Exercise description = Wherever a line in the data below holds "usepackage", copy that line.

(Beginning of Data shown)

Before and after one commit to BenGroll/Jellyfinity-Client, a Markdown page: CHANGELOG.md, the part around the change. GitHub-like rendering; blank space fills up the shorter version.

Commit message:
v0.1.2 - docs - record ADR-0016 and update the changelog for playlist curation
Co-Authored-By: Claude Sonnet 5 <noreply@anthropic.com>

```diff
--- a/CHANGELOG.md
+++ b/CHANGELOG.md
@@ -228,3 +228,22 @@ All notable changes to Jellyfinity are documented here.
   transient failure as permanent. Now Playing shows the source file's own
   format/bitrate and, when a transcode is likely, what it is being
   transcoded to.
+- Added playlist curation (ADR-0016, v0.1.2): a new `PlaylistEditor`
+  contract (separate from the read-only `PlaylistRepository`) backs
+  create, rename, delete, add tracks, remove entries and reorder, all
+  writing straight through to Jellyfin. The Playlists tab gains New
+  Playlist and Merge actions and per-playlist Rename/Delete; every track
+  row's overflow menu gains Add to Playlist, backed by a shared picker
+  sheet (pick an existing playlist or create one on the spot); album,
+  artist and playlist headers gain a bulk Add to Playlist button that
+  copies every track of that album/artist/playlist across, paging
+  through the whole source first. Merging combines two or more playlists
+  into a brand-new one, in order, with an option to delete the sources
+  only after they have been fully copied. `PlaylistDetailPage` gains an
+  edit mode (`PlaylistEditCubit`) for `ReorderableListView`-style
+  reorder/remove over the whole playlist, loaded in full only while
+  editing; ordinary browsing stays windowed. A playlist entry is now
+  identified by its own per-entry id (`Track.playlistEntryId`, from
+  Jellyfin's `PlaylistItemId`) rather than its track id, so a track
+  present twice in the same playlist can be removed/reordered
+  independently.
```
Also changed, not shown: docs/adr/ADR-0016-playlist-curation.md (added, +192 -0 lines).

(End of Data shown)
(Beginning of Data shown)

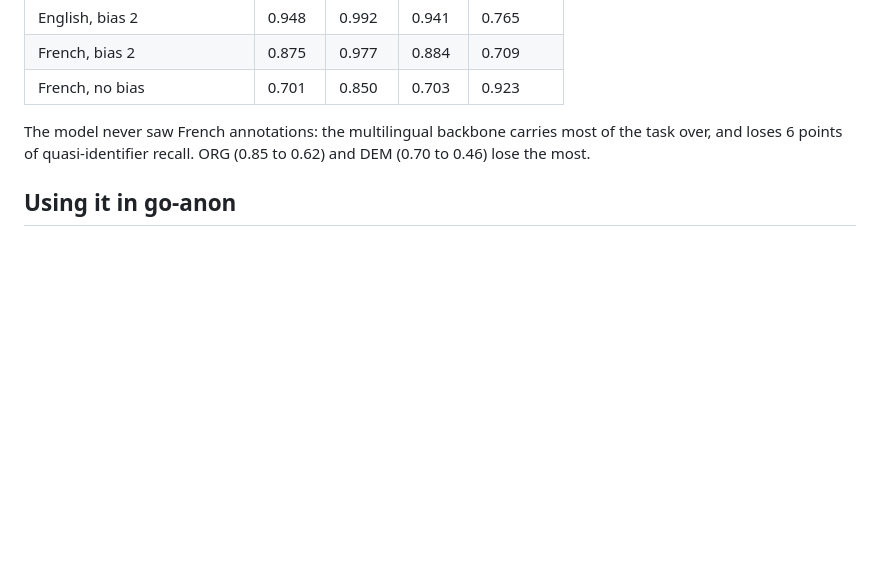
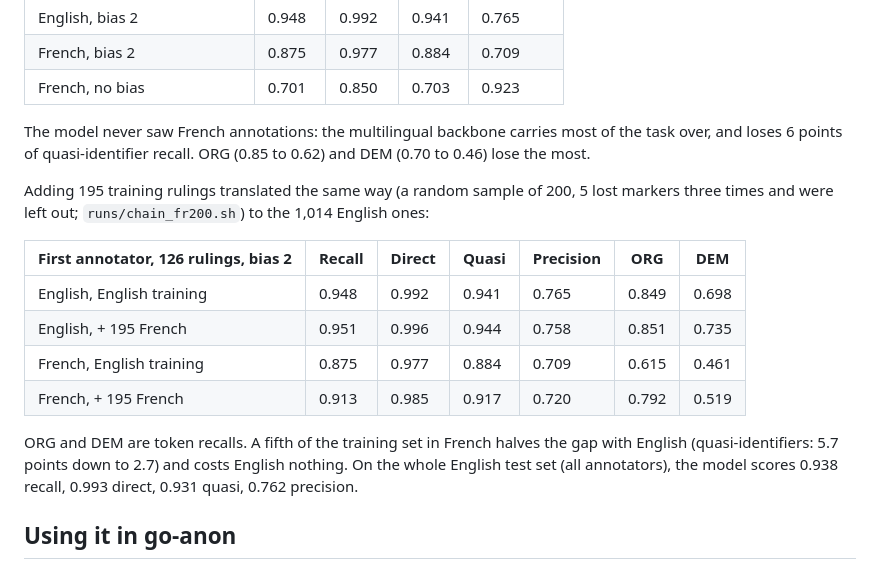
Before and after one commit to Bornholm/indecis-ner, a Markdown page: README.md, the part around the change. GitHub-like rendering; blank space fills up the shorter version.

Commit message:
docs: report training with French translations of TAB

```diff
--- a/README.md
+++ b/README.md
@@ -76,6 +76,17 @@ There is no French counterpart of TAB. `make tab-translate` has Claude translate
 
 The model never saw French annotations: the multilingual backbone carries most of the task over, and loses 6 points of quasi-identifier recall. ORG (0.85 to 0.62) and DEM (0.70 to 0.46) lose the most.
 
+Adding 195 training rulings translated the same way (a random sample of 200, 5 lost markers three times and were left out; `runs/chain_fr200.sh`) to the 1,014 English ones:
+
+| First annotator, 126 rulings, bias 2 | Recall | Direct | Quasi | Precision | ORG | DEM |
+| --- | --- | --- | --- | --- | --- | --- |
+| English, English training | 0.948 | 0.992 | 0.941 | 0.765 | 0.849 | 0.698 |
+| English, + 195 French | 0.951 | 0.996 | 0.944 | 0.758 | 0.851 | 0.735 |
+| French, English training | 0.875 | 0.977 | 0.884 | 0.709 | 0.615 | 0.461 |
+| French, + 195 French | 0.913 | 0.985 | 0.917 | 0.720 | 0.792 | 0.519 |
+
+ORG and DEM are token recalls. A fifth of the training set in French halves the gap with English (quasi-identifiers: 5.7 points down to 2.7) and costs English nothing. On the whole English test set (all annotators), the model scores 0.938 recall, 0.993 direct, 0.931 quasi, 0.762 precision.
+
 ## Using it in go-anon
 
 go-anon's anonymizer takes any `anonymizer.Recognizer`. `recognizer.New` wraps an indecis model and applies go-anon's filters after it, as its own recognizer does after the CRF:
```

(End of Data shown)
(Beginning of Data shown)

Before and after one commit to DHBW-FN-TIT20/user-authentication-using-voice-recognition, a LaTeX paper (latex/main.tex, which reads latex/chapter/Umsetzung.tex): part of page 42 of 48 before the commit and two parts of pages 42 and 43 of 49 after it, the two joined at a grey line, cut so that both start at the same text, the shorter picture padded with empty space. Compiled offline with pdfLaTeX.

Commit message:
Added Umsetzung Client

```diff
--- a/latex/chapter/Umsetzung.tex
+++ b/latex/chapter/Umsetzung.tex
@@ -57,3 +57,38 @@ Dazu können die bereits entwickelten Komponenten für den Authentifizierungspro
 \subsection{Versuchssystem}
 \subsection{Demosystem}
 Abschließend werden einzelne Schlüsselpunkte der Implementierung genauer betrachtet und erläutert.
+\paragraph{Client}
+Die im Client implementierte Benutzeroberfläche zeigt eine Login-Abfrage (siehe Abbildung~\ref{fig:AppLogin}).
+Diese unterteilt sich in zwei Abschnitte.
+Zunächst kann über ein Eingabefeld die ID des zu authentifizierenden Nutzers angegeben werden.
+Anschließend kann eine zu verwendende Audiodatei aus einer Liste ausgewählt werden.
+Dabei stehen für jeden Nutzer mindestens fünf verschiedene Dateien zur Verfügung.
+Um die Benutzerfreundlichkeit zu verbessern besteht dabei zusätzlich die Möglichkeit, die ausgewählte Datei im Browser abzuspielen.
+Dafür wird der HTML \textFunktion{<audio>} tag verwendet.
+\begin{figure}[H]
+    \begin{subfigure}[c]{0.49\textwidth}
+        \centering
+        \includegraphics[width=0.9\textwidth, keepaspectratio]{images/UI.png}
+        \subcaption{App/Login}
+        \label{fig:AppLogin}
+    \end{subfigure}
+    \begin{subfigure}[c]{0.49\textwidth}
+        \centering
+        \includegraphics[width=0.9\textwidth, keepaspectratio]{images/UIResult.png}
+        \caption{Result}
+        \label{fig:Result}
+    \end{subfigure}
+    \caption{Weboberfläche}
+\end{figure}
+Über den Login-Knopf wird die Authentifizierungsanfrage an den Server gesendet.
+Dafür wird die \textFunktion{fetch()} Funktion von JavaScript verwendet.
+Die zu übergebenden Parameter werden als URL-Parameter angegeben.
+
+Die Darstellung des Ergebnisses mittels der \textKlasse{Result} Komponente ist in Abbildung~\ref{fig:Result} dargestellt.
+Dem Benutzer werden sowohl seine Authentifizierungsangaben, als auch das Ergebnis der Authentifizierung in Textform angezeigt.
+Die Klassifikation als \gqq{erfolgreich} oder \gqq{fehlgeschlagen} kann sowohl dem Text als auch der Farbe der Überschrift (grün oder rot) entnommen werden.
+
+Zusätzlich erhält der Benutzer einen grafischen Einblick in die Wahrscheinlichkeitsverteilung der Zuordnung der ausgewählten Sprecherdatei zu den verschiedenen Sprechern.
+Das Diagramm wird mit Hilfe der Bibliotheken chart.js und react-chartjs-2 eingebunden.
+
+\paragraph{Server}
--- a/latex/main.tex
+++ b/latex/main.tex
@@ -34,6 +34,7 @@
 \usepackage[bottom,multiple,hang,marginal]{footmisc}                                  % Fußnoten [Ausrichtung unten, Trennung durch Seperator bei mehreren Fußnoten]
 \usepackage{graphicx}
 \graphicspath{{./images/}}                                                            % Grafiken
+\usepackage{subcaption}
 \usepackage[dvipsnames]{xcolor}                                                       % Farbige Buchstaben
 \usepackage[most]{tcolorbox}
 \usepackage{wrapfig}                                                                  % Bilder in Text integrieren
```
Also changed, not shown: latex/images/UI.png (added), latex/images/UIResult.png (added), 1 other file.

(End of Data shown)

Answer =
 \usepackage[bottom,multiple,hang,marginal]{footmisc}                                  % Fußnoten [Ausrichtung unten, Trennung durch Seperator bei mehreren Fußnoten]
 \usepackage{graphicx}
+\usepackage{subcaption}
 \usepackage[dvipsnames]{xcolor}                                                       % Farbige Buchstaben
 \usepackage[most]{tcolorbox}
 \usepackage{wrapfig}                                                                  % Bilder in Text integrieren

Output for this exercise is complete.